- [About this exercise]:
Work through the material beneath and count the lines that include "black"; the answer is that number alone.

━━━━━ Data ━━━━━

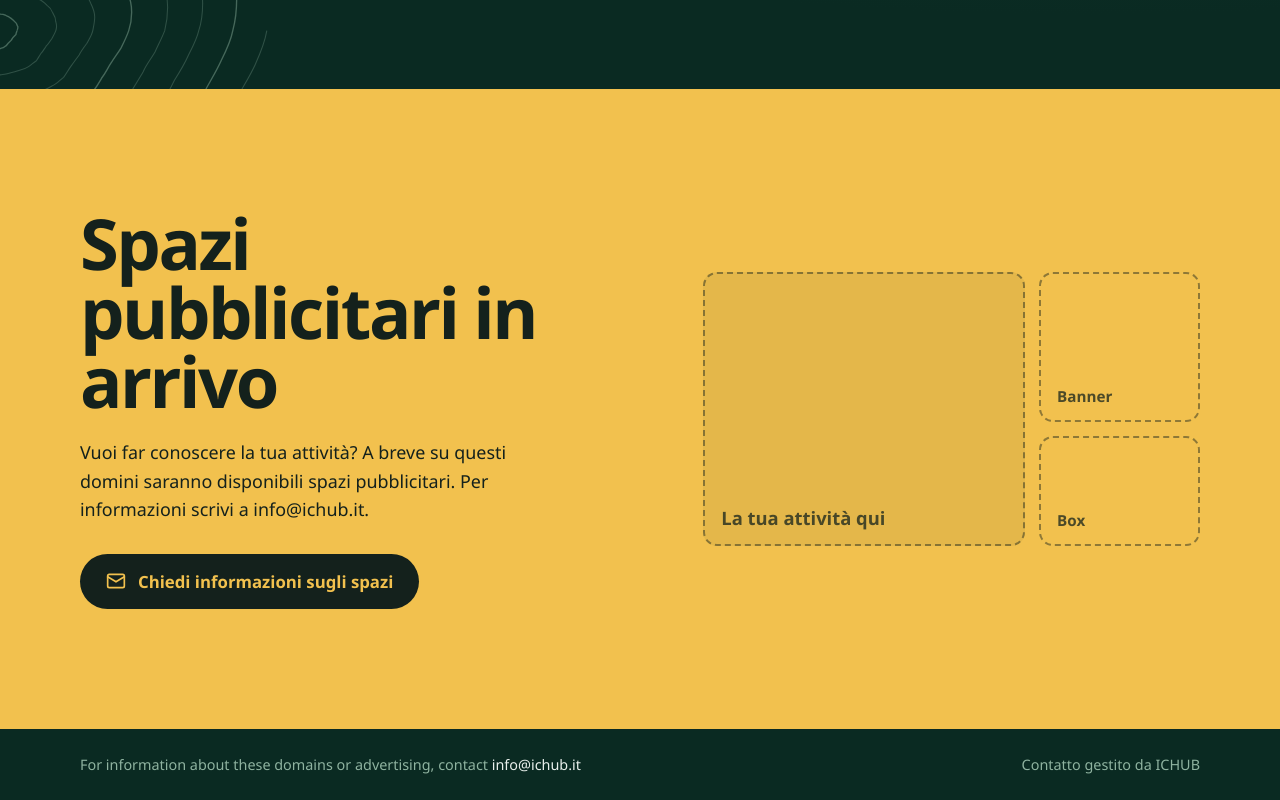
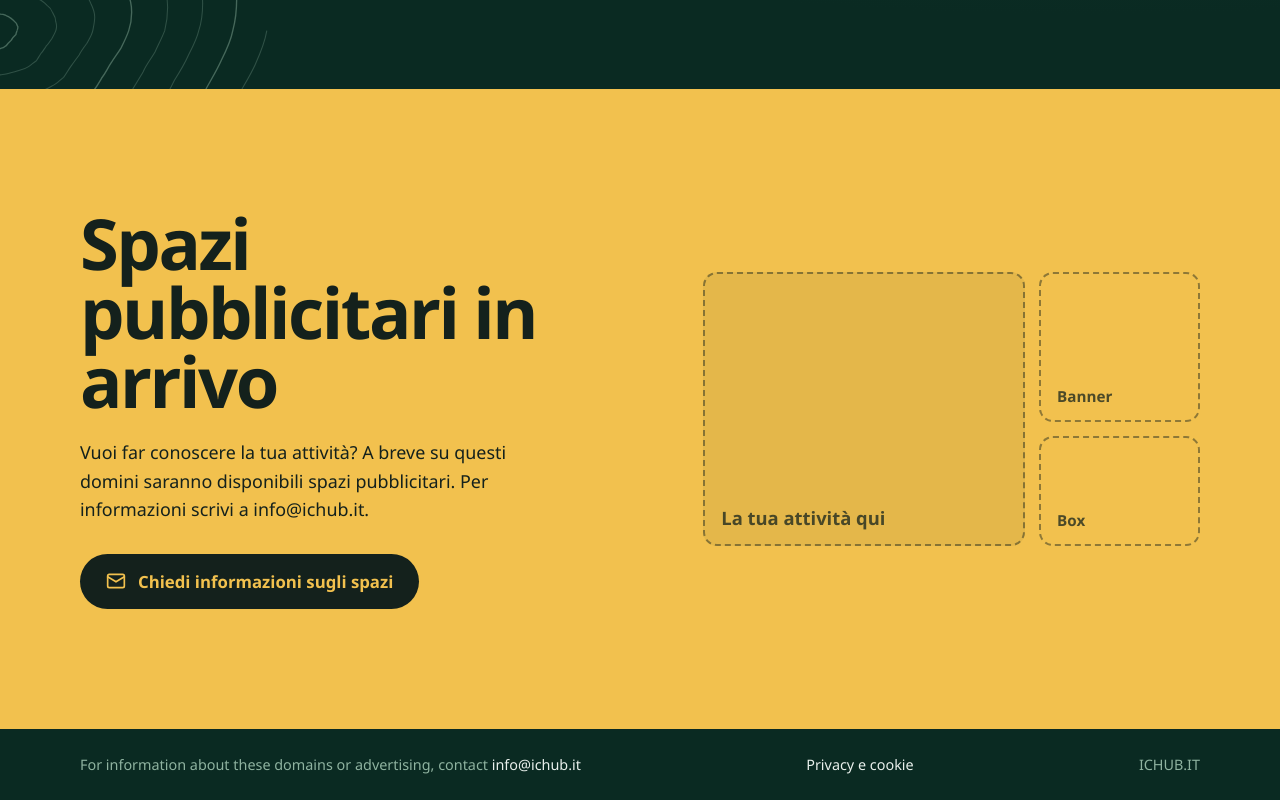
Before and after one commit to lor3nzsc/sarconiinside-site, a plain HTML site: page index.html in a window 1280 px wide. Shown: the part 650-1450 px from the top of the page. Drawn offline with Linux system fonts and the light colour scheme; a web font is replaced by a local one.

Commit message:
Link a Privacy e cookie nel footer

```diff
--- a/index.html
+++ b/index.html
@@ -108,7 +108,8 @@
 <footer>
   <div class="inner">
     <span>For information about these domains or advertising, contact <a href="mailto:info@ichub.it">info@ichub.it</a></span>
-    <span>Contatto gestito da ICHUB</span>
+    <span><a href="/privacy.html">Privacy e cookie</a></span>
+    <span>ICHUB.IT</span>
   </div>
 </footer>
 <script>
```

━━━━━
━━━━━ Data ━━━━━

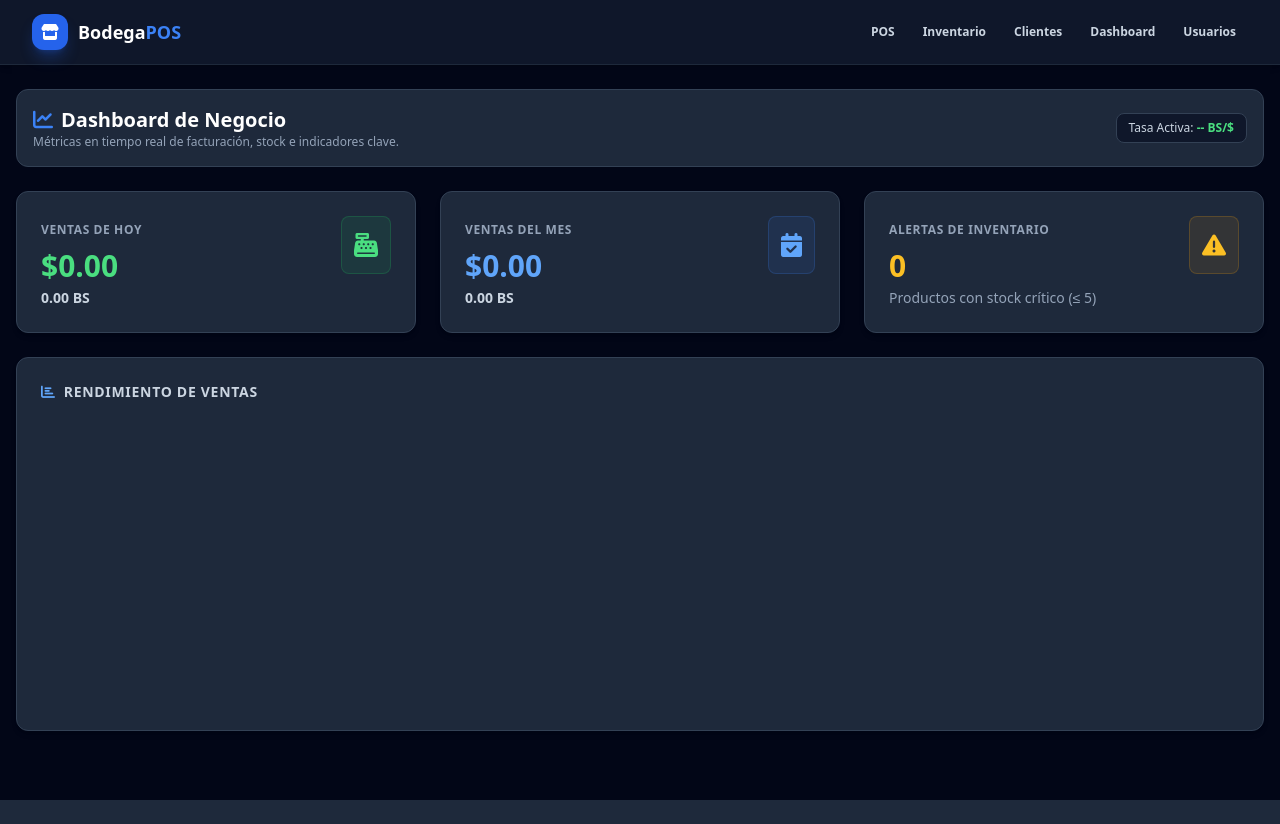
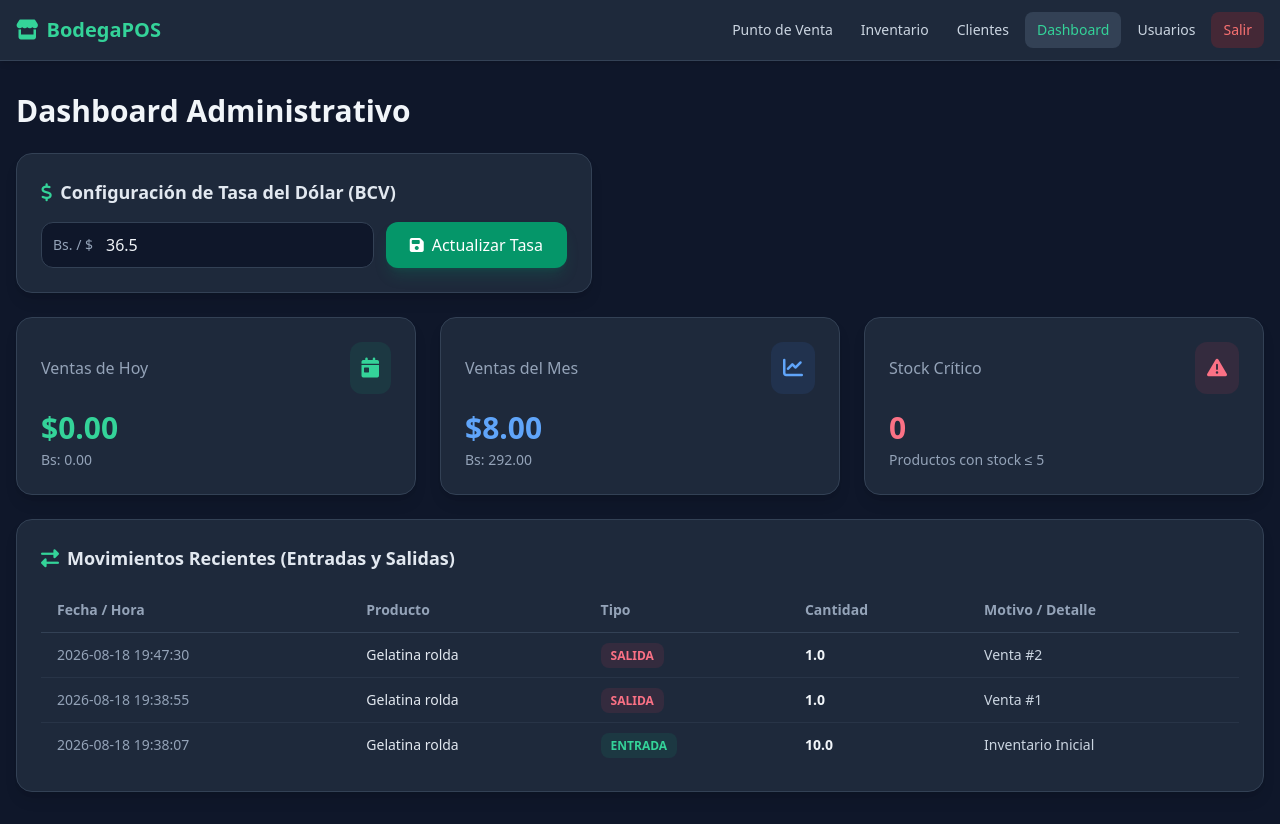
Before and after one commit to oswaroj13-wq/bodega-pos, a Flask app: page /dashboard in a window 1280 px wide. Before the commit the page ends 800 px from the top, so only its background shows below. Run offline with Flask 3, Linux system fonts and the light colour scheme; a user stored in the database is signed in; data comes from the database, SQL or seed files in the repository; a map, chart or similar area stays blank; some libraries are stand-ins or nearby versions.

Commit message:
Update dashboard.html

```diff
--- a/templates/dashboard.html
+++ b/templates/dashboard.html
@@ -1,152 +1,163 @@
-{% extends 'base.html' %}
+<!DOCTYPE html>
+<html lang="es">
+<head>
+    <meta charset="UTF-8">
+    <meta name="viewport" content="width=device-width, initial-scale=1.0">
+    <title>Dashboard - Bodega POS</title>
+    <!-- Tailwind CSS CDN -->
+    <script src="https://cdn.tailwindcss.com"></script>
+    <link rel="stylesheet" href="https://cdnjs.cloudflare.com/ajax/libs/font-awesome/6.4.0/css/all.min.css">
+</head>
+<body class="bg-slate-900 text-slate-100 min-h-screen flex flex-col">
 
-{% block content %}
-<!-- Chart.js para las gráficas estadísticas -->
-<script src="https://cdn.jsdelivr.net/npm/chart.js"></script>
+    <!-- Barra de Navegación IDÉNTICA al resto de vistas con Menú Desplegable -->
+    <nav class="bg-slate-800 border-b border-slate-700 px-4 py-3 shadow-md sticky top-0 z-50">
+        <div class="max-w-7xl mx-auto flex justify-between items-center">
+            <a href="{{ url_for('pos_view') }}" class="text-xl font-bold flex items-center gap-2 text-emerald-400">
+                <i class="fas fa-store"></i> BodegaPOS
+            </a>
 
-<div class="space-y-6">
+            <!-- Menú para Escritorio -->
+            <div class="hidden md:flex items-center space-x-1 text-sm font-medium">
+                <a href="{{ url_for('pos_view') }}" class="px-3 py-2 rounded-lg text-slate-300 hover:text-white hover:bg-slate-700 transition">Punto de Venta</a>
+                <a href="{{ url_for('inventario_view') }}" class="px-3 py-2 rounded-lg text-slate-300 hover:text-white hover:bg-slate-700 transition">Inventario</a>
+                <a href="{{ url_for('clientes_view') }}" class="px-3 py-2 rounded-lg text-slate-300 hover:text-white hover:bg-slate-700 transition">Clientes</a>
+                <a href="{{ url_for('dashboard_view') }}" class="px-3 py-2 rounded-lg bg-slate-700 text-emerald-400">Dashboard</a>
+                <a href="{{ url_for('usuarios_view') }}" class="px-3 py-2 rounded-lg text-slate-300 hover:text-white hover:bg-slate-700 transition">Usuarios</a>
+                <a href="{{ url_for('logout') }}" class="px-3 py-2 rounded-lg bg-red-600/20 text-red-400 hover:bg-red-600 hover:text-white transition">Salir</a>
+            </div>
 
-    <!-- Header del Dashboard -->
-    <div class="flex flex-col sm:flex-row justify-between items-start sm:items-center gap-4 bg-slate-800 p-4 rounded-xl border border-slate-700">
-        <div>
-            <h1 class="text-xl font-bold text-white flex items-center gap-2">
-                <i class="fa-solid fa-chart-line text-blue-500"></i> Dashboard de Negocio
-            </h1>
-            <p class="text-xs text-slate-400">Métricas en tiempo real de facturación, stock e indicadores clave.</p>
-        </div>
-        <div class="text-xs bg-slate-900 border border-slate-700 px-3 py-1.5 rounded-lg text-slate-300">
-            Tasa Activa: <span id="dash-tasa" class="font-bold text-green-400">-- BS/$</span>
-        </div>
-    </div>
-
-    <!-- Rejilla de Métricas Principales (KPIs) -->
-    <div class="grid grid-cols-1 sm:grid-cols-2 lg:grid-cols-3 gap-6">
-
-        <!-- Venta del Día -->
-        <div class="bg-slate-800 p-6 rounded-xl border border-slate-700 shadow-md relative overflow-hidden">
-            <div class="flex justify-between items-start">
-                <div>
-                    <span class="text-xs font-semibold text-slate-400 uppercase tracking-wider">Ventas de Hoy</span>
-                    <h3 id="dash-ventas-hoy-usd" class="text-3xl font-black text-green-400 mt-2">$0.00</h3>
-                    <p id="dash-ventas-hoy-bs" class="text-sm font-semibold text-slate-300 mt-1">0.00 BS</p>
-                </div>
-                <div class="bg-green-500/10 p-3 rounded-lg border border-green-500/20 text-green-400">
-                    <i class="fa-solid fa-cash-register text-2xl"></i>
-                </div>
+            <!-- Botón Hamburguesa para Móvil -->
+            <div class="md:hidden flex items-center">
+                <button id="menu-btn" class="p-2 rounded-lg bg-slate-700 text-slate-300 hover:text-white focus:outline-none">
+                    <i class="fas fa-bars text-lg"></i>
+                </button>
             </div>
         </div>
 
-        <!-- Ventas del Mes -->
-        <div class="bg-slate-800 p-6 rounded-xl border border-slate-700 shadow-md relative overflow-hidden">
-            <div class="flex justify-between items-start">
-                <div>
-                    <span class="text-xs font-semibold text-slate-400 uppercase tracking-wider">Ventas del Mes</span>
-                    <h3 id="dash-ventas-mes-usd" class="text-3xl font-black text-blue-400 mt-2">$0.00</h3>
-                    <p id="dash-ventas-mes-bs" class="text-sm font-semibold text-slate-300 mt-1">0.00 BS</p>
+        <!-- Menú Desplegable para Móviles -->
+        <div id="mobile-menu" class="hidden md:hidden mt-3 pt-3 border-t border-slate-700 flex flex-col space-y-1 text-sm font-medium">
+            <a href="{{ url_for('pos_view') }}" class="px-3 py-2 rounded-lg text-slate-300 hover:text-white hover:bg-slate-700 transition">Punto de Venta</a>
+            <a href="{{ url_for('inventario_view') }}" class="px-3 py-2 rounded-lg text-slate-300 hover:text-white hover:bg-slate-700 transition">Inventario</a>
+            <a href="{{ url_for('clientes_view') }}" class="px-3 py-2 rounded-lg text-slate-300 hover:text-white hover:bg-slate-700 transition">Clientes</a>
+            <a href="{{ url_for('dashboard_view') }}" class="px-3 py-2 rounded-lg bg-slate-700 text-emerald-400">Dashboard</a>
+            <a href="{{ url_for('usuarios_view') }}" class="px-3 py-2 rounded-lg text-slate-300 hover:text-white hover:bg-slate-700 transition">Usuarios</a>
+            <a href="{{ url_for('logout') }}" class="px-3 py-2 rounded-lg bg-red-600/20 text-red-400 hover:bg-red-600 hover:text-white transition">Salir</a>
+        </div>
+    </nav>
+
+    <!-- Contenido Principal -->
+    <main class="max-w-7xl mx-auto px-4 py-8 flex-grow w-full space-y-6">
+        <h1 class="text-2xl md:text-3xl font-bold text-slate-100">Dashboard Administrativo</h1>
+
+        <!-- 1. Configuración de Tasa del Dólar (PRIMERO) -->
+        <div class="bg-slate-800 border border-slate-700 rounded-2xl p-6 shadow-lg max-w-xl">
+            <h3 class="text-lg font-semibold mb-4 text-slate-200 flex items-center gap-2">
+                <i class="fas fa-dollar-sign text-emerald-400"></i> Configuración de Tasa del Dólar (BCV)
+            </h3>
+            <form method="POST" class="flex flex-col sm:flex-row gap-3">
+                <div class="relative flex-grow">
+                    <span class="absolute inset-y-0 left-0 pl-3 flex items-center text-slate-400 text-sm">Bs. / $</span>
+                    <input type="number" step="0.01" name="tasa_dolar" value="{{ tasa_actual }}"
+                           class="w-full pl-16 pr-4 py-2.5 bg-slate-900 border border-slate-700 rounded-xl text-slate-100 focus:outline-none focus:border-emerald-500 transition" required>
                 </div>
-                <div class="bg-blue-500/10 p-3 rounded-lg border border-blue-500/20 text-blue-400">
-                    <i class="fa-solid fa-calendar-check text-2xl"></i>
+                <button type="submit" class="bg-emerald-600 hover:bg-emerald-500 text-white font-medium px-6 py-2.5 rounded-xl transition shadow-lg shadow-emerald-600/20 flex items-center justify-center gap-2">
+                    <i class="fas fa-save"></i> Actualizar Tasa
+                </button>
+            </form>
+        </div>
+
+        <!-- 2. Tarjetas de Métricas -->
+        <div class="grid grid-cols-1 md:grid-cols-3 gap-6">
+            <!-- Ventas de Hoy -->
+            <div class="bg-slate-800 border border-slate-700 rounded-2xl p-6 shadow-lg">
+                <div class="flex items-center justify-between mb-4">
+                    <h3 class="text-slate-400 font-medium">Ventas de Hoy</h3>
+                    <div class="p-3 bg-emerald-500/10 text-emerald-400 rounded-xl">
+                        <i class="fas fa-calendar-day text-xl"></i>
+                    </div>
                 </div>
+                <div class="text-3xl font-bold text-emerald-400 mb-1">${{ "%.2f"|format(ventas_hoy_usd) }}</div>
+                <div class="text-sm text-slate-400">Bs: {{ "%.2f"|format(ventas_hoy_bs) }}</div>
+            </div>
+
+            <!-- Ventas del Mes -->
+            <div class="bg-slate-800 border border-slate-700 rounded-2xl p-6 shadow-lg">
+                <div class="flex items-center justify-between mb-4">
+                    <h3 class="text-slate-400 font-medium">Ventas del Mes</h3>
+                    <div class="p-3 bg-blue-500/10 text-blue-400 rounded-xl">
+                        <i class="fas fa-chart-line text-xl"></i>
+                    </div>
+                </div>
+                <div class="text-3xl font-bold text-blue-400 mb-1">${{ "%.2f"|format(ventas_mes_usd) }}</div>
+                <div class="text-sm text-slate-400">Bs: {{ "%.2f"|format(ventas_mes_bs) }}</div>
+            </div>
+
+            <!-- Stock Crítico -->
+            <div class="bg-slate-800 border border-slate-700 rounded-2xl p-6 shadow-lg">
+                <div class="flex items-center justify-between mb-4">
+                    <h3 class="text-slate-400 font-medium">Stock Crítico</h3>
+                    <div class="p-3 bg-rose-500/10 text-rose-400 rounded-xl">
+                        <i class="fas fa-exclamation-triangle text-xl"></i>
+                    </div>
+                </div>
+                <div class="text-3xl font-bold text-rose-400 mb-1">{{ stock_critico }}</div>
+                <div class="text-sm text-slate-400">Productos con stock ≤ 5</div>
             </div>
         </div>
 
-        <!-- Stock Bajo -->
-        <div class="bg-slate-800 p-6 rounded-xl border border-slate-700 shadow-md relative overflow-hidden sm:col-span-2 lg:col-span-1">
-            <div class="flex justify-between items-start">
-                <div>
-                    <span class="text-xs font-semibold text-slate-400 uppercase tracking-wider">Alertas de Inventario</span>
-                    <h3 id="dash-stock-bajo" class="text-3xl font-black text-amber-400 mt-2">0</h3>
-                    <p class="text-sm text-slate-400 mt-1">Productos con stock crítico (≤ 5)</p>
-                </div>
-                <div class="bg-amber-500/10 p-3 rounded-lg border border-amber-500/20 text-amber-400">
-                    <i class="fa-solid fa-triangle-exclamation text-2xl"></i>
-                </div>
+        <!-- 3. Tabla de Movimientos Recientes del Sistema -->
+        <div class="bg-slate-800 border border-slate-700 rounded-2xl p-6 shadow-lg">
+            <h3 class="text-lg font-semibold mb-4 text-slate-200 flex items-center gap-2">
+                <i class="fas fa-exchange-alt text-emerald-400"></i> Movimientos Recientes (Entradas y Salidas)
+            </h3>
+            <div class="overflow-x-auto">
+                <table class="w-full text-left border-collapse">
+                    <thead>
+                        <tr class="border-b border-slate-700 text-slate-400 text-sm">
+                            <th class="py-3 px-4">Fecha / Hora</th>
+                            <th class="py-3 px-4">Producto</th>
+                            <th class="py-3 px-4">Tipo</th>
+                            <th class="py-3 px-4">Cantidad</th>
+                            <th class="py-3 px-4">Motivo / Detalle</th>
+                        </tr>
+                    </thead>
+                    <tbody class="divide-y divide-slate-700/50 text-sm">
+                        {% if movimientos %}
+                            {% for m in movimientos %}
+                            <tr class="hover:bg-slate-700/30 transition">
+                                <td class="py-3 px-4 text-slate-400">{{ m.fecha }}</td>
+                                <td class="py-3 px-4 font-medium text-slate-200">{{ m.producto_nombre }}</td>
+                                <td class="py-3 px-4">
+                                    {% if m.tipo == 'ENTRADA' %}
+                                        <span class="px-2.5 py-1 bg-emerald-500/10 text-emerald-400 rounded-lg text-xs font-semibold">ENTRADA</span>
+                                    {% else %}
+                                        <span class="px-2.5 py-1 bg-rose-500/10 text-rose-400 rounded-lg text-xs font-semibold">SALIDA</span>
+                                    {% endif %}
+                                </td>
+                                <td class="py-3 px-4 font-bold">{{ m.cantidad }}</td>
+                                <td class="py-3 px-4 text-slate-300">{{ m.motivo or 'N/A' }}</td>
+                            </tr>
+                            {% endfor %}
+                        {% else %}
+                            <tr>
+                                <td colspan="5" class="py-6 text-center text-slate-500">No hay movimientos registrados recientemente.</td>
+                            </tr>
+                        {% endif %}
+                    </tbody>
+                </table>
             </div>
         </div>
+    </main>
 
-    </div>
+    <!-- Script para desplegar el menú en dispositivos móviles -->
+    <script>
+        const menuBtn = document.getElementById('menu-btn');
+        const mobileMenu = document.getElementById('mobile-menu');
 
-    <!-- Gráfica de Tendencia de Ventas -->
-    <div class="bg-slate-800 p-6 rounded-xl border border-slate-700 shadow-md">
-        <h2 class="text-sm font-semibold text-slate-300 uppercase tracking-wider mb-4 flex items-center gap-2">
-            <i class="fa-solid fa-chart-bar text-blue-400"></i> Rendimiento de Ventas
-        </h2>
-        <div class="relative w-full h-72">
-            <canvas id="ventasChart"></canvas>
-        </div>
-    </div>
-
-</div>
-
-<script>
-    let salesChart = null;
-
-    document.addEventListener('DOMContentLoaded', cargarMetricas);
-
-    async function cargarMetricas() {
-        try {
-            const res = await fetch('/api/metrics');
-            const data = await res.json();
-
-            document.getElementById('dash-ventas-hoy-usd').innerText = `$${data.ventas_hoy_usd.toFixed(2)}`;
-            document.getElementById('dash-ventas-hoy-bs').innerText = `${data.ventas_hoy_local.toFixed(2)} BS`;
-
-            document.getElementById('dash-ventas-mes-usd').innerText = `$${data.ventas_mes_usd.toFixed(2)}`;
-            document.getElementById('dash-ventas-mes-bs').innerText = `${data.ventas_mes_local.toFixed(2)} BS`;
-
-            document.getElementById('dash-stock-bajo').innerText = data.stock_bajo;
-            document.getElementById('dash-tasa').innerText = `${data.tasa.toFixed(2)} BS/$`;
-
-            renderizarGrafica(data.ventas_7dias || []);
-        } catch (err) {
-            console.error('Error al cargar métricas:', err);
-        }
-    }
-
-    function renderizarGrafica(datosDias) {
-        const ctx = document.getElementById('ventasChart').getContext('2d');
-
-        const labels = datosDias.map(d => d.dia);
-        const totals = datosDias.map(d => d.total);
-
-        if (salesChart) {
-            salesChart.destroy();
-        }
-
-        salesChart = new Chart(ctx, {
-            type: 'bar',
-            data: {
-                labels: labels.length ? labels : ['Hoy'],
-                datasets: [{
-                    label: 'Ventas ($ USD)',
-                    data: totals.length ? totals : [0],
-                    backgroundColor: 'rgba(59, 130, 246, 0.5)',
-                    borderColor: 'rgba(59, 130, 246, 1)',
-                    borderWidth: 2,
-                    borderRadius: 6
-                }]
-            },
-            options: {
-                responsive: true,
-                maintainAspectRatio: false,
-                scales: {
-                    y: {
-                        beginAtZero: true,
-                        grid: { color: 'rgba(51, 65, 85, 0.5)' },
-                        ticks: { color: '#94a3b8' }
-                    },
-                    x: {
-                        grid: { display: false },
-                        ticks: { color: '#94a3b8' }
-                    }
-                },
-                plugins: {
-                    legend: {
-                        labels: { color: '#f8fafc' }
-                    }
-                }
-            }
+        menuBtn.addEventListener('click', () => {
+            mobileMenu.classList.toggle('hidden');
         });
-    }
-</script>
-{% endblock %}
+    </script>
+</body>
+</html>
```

━━━━━

- [Result of this exercise]:
3